I am still seriously considering a UBS Resource Management Account (RMA), despite the $150 fee. They do have a lot of interesting services, including ATM fee reimbursement. I am concerned about the potential for identity theft these days, so I plan to keep my assets distributed among multiple financial service providers. I can split my payroll direct deposit among multiple "banks", so I may use Fidelity for some of the bigger expenses and UBS for daily credit card use. UBS offers both an American Express and a Visa credit card. The benefit of the UBS Visa credit card is that you get up to a month of float and the charges are debited near the end of the month rather than the next day as with a traditional debit card such as offered by Fidelity. Financially, that may be moot since Fidelity will pay a significantly higher interest rate for cash sitting idle in the account. At least that's my current read. I still haven't made a decision yet and may wait until I get the Fidelity account fully operational with direct deposit and electronic transfers for paying bills online.
Updated: Some short-term CDs from brokerage firms are also looking attractive right now.

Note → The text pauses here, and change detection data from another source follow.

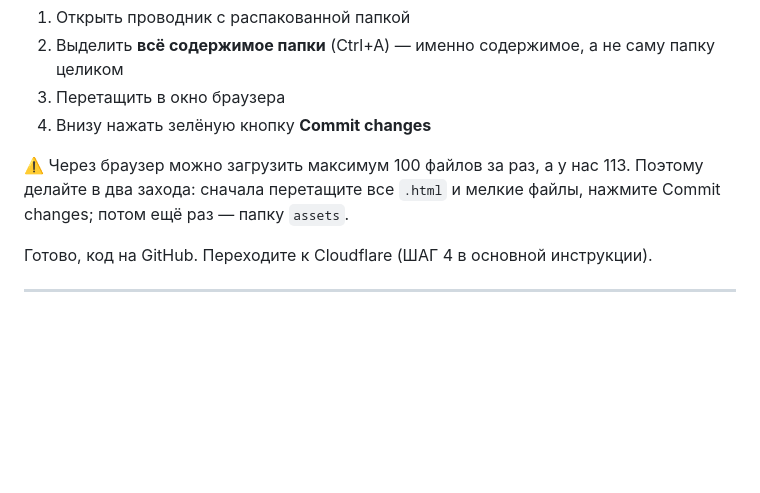
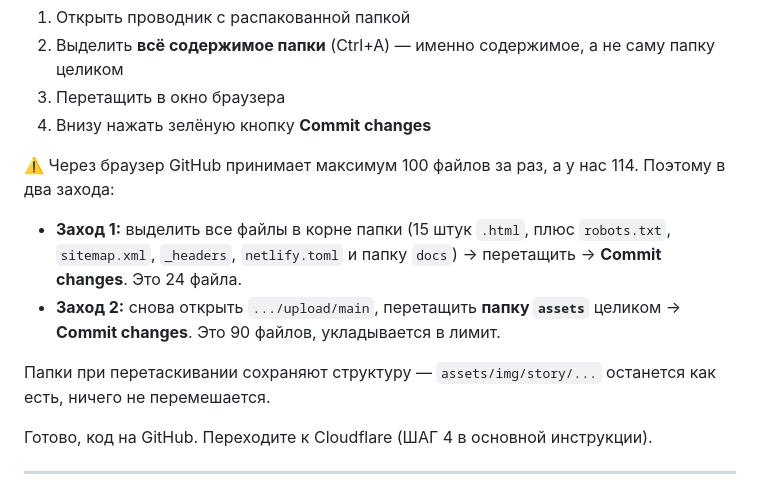
Before and after one commit to sharapovanadias-bot/mir-marusi, a Markdown page: docs/ТОКЕН-ПОДРОБНО.md, the part around the change. GitHub-like rendering; blank space fills up the shorter version.

Commit message:
docs: уточнил загрузку через браузер в два захода

```diff
--- a/docs/ТОКЕН-ПОДРОБНО.md
+++ b/docs/ТОКЕН-ПОДРОБНО.md
@@ -40,9 +40,17 @@
 3. Перетащить в окно браузера
 4. Внизу нажать зелёную кнопку **Commit changes**
 
-⚠️ Через браузер можно загрузить максимум 100 файлов за раз, а у нас 113.
-Поэтому делайте в два захода: сначала перетащите все `.html` и мелкие файлы,
-нажмите Commit changes; потом ещё раз — папку `assets`.
+⚠️ Через браузер GitHub принимает максимум 100 файлов за раз, а у нас 114.
+Поэтому в два захода:
+
+- **Заход 1:** выделить все файлы в корне папки (15 штук `.html`, плюс `robots.txt`,
+  `sitemap.xml`, `_headers`, `netlify.toml` и папку `docs`) → перетащить →
+  **Commit changes**. Это 24 файла.
+- **Заход 2:** снова открыть `.../upload/main`, перетащить **папку `assets`**
+  целиком → **Commit changes**. Это 90 файлов, укладывается в лимит.
+
+Папки при перетаскивании сохраняют структуру — `assets/img/story/...` останется
+как есть, ничего не перемешается.
 
 Готово, код на GitHub. Переходите к Cloudflare (ШАГ 4 в основной инструкции).
 
```
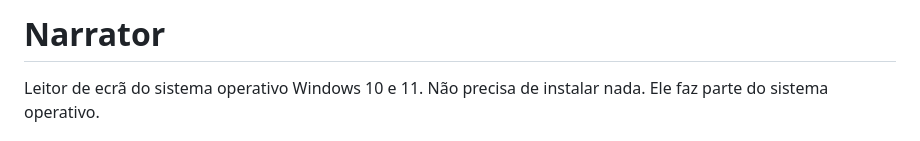
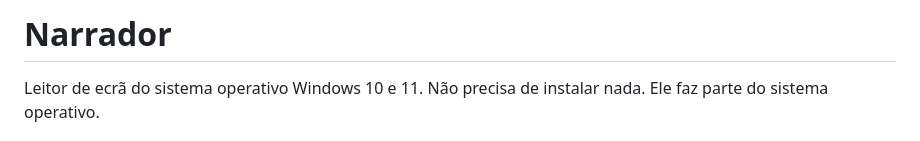
Before and after one commit to amagovpt/a11yfm, a Markdown page: jornadas23/narrador.md, the part around the change. GitHub-like rendering.

```diff
--- a/jornadas23/NARRATOR.md
+++ b/jornadas23/narrador.md
@@ -1,4 +1,4 @@
-# Narrator
+# Narrador
 
 Leitor de ecrã do sistema operativo Windows 10 e 11. Não precisa de instalar nada. Ele faz parte do sistema operativo.
 
```
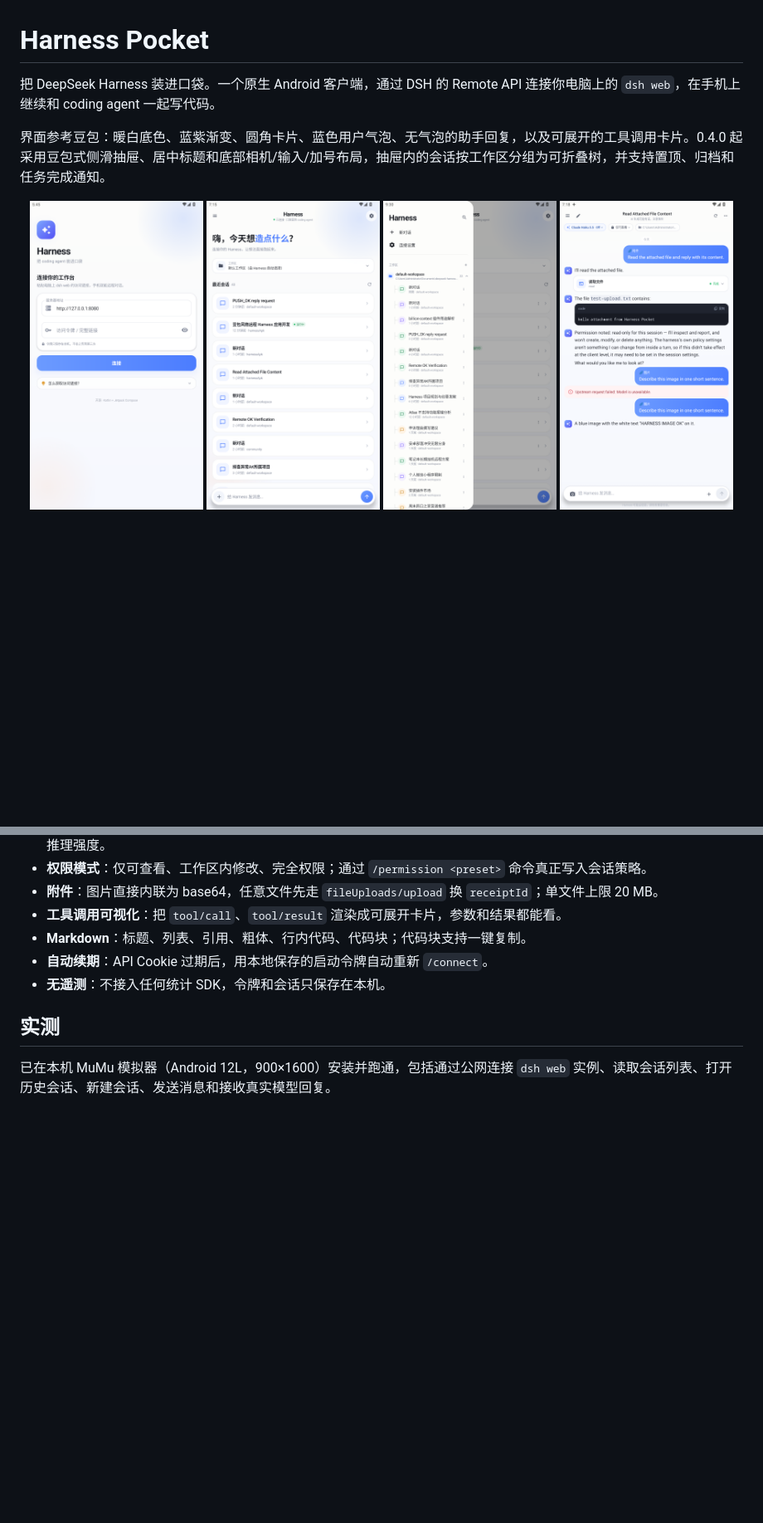
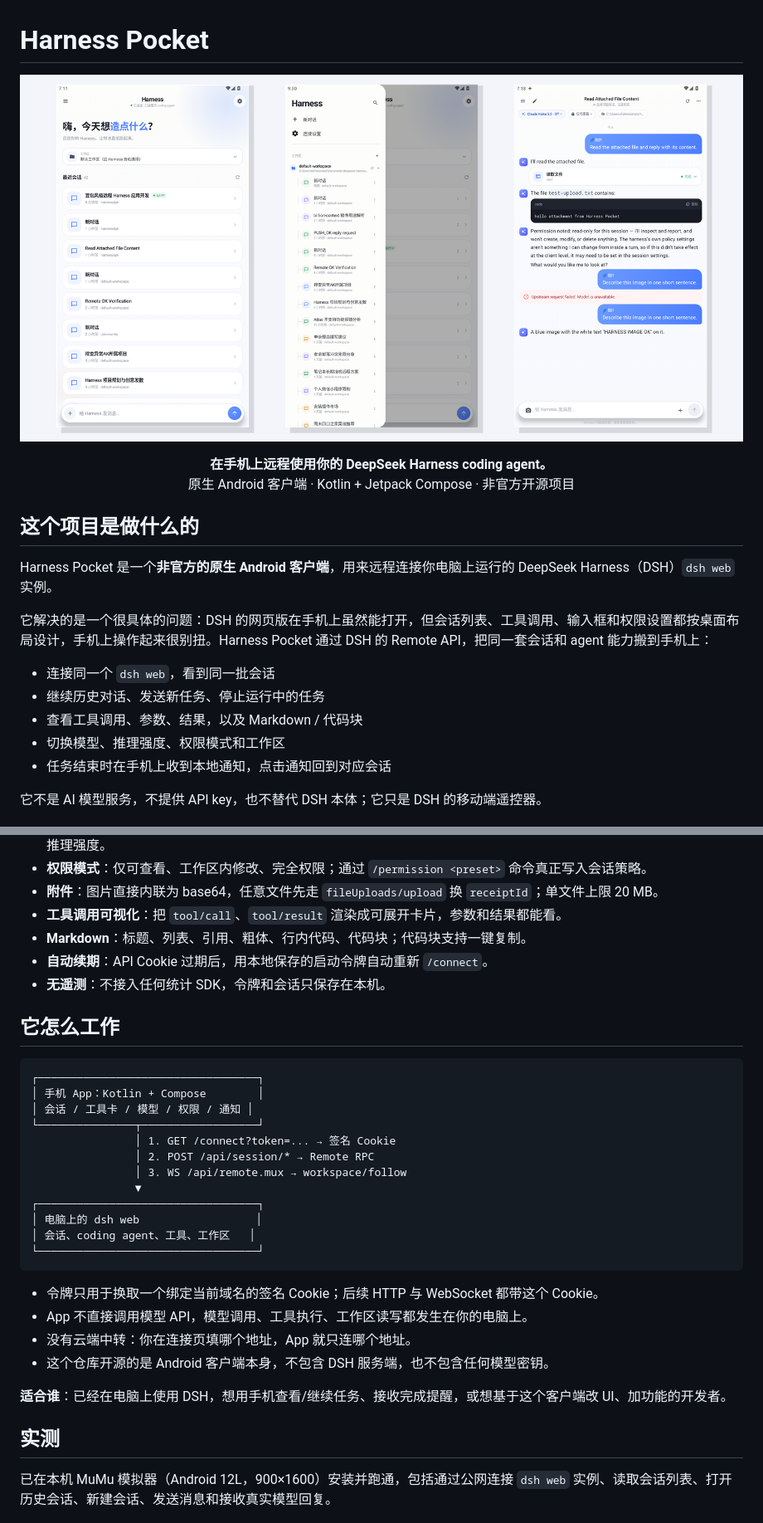
Before and after one commit to zhengkaixing/harness-pocket, a Markdown page: README.md, 2 parts joined by grey strips. Shown at 83% size. Drawn GitHub-style; pictures changed too: docs/screenshots/hero.png (added), docs/screenshots/home.png; blank space fills up the shorter version.

Commit message:
docs: add project overview, hero image and feature screenshots

````diff
--- a/README.md
+++ b/README.md
@@ -1,12 +1,25 @@
 # Harness Pocket
 
-把 DeepSeek Harness 装进口袋。一个原生 Android 客户端，通过 DSH 的 Remote API 连接你电脑上的 `dsh web`，在手机上继续和 coding agent 一起写代码。
-
-界面参考豆包：暖白底色、蓝紫渐变、圆角卡片、蓝色用户气泡、无气泡的助手回复，以及可展开的工具调用卡片。0.4.0 起采用豆包式侧滑抽屉、居中标题和底部相机/输入/加号布局，抽屉内的会话按工作区分组为可折叠树，并支持置顶、归档和任务完成通知。
+<p align="center">
+  <img src="docs/screenshots/hero.png" alt="Harness Pocket 界面：主页、工作区树抽屉、对话与工具调用" />
+</p>
 
 <p align="center">
-  <img src="docs/screenshots/connect.png" width="24%" alt="连接页" />
-  <img src="docs/screenshots/home.png" width="24%" alt="会话列表" />
-  <img src="docs/screenshots/drawer.png" width="24%" alt="豆包式抽屉" />
-  <img src="docs/screenshots/chat-doubao.png" width="24%" alt="对话页" />
+  <b>在手机上远程使用你的 DeepSeek Harness coding agent。</b><br/>
+  原生 Android 客户端 · Kotlin + Jetpack Compose · 非官方开源项目
 </p>
+
+## 这个项目是做什么的
+
+Harness Pocket 是一个**非官方的原生 Android 客户端**，用来远程连接你电脑上运行的 DeepSeek Harness（DSH）`dsh web` 实例。
+
+它解决的是一个很具体的问题：DSH 的网页版在手机上虽然能打开，但会话列表、工具调用、输入框和权限设置都按桌面布局设计，手机上操作起来很别扭。Harness Pocket 通过 DSH 的 Remote API，把同一套会话和 agent 能力搬到手机上：
+
+- 连接同一个 `dsh web`，看到同一批会话
+- 继续历史对话、发送新任务、停止运行中的任务
+- 查看工具调用、参数、结果，以及 Markdown / 代码块
+- 切换模型、推理强度、权限模式和工作区
+- 任务结束时在手机上收到本地通知，点击通知回到对应会话
+
+它不是 AI 模型服务，不提供 API key，也不替代 DSH 本体；它只是 DSH 的移动端遥控器。
+
@@ -26,6 +62,30 @@
 - **Markdown**：标题、列表、引用、粗体、行内代码、代码块；代码块支持一键复制。
 - **自动续期**：API Cookie 过期后，用本地保存的启动令牌自动重新 `/connect`。
 - **无遥测**：不接入任何统计 SDK，令牌和会话只保存在本机。
+
+## 它怎么工作
+
+```text
+┌──────────────────────────────────┐
+│ 手机 App：Kotlin + Compose        │
+│ 会话 / 工具卡 / 模型 / 权限 / 通知 │
+└───────────────┬──────────────────┘
+                │ 1. GET /connect?token=... → 签名 Cookie
+                │ 2. POST /api/session/* → Remote RPC
+                │ 3. WS /api/remote.mux → workspace/follow
+                ▼
+┌──────────────────────────────────┐
+│ 电脑上的 dsh web                  │
+│ 会话、coding agent、工具、工作区   │
+└──────────────────────────────────┘
+```
+
+- 令牌只用于换取一个绑定当前域名的签名 Cookie；后续 HTTP 与 WebSocket 都带这个 Cookie。
+- App 不直接调用模型 API，模型调用、工具执行、工作区读写都发生在你的电脑上。
+- 没有云端中转：你在连接页填哪个地址，App 就只连哪个地址。
+- 这个仓库开源的是 Android 客户端本身，不包含 DSH 服务端，也不包含任何模型密钥。
+
+**适合谁**：已经在电脑上使用 DSH，想用手机查看/继续任务、接收完成提醒，或想基于这个客户端改 UI、加功能的开发者。
 
 ## 实测
 
````
Also changed, not shown: other parts of README.md (+24 -1 lines).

I see that Charles Schwab has a 3-month CD yielding 5.25% APY. I don't know the details and haven't looked into it myself, but it may be worth checking out. Their 6-month CD has a 5.26% APY and the 1-year CD has a 5.00% APY. Rates are going to fluctuate wildly over the coming year, but a CD rate is locked in for the term of the CD.
No change: PayPal continues to be a fairly interesting place to store cash for both relatively quick access and a well above average yield. There is no minimum for a PayPal account, no fee for a basic account, and it can be linked to your bank checking account for easy access. Right now I am using PayPal as a savings account, putting a little more money in whenever I get a chance and feel that my budget has some "spare change."
Right now, 28-day T-bills don't feel as attractive for cash that you won't need for a month, since new issues are yielding significantly less than PayPal and Fidelity Cash Reserves.
Please note the disclaimer on Fidelity's web site:
Past performance is no guarantee of future results. Yield will vary.
As always, please note that cash placed in money market mutual funds is subject to the disclaimer that:
An investment in the Fund is not insured or guaranteed by the Federal Insurance Deposit Corporation or any other government agency. Although the Fund seeks to preserve the value of your investment at $1.00 per share, it is possible to lose money by investing in the Fund.
In practice, that is not a problem at all, but it does incline me to spread my money around a bit.
T-bills and the cash in your bank checking account or bank CD are of course "protected", either by "the full faith and credit of the U.S. Treasury" or the FDIC. Please realize that you may not get your full principle back if you attempt to cash out early for Treasury securities since you'll get the price on the open market, which is not guaranteed by the U.S. Treasury. You get your full principle only if your Treasury security is held until maturity.
-- Jack Krupansky